This week: why the self-indulgent nature of anime and manga is mitigated in Inari, Konkon, Koi Iroha, how the art style of KILL la KILL exhibits importance and extravagance, curious about the ending for Chuunibyou Demo Koi ga Shitai! Ren, and why 12 episodes is too short for an anime like Noragami.
This week: Kaiki’s internal conflict and searching for his truth in Monogatari Series Second Season, severely disappointed with Samurai Flamenco, why the family drama is much better than the romance in Nagi no Asukara, and the underappreciated, yet fascinating mecha in Galilei Donna.
This week: being fanservicey but not being a fanservice anime with Stella Jogakuin Koutouka C3-bu, finally satisfying my curiosities in Shingeki no Kyojin, theories on why I can tolerate the melodrama in Genei wo Kakeru Taiyou, and a simple suggestion to make Uchouten Kazoku even better.
The calendar has turned and July is upon us, marking the conclusions of a number of beloved anime last week and signaling the advent of dozens of new shows for the next three months. As with every other season preview here, this one will take a complete and comprehensive look at all the shows airing this Summer with a special focus on all the new franchises and series premiering for the first time. Also included in a quick note about my plans for this season which will include a hiatus to some extent which will likely changed how I write about anime this season. So with that, onto the anime for Summer 2013!
Last week: the re-sensitization to death in Kakumeiki Valvrave, the complexities of saying ‘farewell’ in Suisei no Gargantia, individual versus team karuta matches in Chihayafuru 2 and a thrilling, informative look inside the police department in To Aru Kagaku no Railgun S.
Last week: appreciating the dramatic visuals of Chihayafuru 2, the use of bright, dazzling colors in Suisei no Gargantia, the divergence of Chiho’s life in Hataraku Maou-sama!, and the sudden emotions and expressiveness of Mikasa in Shingeki no Kyojin.
One of the most fundamental and essential concepts present throughout all of Magi is the romance of adventure. The romance of adventure is not an idea that unifies the romance between two characters with the genre of adventure (although one could argue that a powerful bond existed between Aladdin and Alibaba), but one that quantifies the stylization and presentation of adventure that is largely romantic and idealistic. Whether it was questing through treacherous dungeons, relying on the help of mystic, majestic djinns and their phantasmal magic, fending off monsters and assassins alike or hunting for treasures of unimaginable wealth, the image and feeling of adventure in Magi was portrayed as glamorous, glorious, rewarding and extremely passionate.
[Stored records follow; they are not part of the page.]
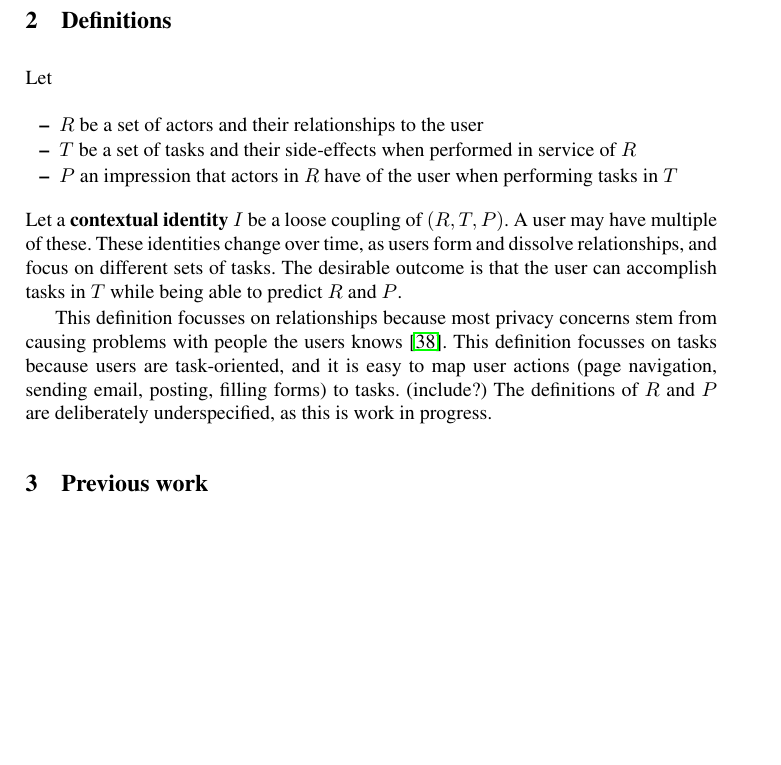
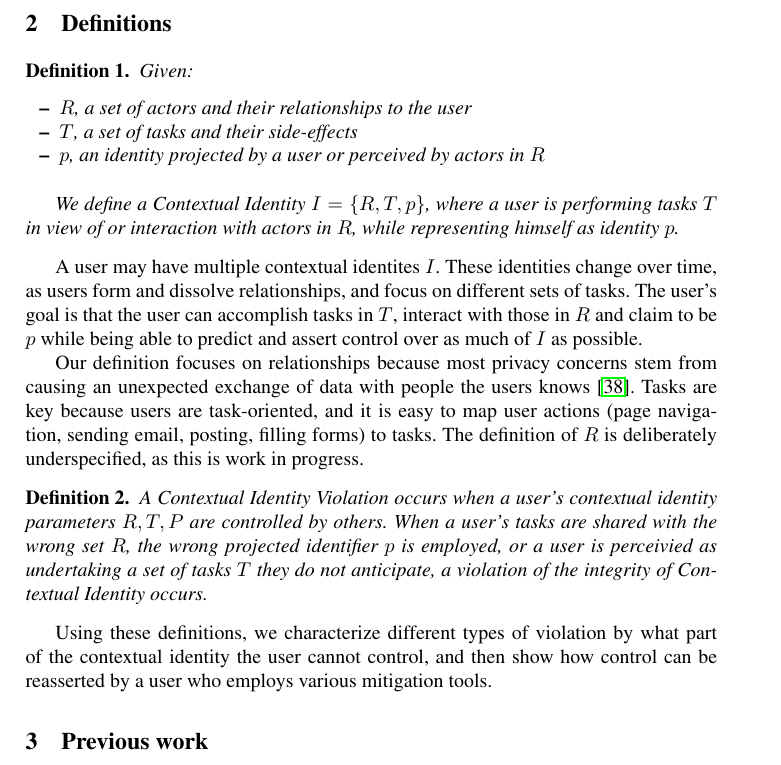
Before and after one commit to monicachew/contextual-identity, a LaTeX paper (paper.tex): part of page 2 of 9, cut so that both start at the same text, the shorter picture padded with empty space. Compiled offline with pdfLaTeX; a LaTeX package or settings file that is missing is left out.

Commit message:
Updated Definitions section

```diff
--- a/paper.tex
+++ b/paper.tex
@@ -84,28 +84,37 @@ framework to understand existing privacy violations, and propose mitigations to
 those violations.
 
 \section{Definitions}
-Let
-\begin{itemize}
-\item $R$ be a set of actors and their relationships to the user
-\item $T$ be a set of tasks and their side-effects when performed in service of
-$R$
-\item $P$ an impression that actors in $R$ have of the user when performing tasks in $T$
-\end{itemize}
-Let a \textbf{contextual identity} $I$ be a loose coupling of $(R, T, P)$.
-A user may have multiple of these. These identities change over time, as users
-form and dissolve relationships, and focus on different sets of tasks. The
-desirable outcome is that the user can accomplish tasks in $T$ while being able
-to predict $R$ and $P$.
-%predict rather than "control" is deliberate, since a user can't realistically
-%expect to engage in behavior that violates social norms and give whatever
-%impression they want
 
-This definition focusses on relationships because most privacy concerns stem
-from causing problems with people the users knows~\cite{wang}. This definition
-focusses on tasks because users are task-oriented, and it is easy to map user
-actions (page navigation, sending email, posting, filling forms) to tasks.
-(include?) The definitions of $R$ and $P$ are deliberately underspecified, as
-this is work in progress.
+\begin{definition}
+  Given:
+  \begin{itemize}
+    \item $R$, a set of actors and their relationships to the user
+    \item $T$, a set of tasks and their side-effects
+    \item $p$, an identity projected by a user or perceived by actors in $R$
+  \end{itemize}
+\medskip
+
+  We define a Contextual Identity $I = \{R,T,p\}$, where a user is performing tasks $T$ in view of or interaction with actors in $R$, while representing himself as identity $p$.
+\end{definition}
+
+A user may have multiple contextual identites $I$. These identities change over
+time, as users form and dissolve relationships, and focus on different sets of
+tasks. The user's goal is that the user can accomplish tasks in $T$, interact
+with those in $R$ and claim to be $p$  while being able to predict and assert
+control over as much of $I$ as possible.
+
+Our definition focuses on relationships because most privacy concerns stem
+from causing an unexpected exchange of data with people the users
+knows~\cite{wang}. Tasks are key because users are task-oriented, and it is
+easy to map user actions (page navigation, sending email, posting, filling
+forms) to tasks.  The definition of $R$ is deliberately underspecified, as this
+is work in progress.
+
+\begin{definition}
+  A Contextual Identity Violation occurs when a user's contextual identity parameters $R,T,P$ are controlled by others.  When a user's tasks are shared with the wrong set $R$, the wrong projected identifier $p$ is employed, or a user is perceivied as undertaking a set of tasks $T$ they do not anticipate, a violation of the integrity of Contextual Identity occurs.
+\end{definition}
+
+Using these definitions, we characterize different types of violation by what part of the contextual identity the user cannot control, and then show how control can be reasserted by a user who employs various mitigation tools.
 
 \section{Previous work}
 
```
Magi wanted to show these elements of adventures through this distinctive perspective which then helped enthuse and entertain the audience. As you can imagine, this concept had a significant and permanent impression in Magi.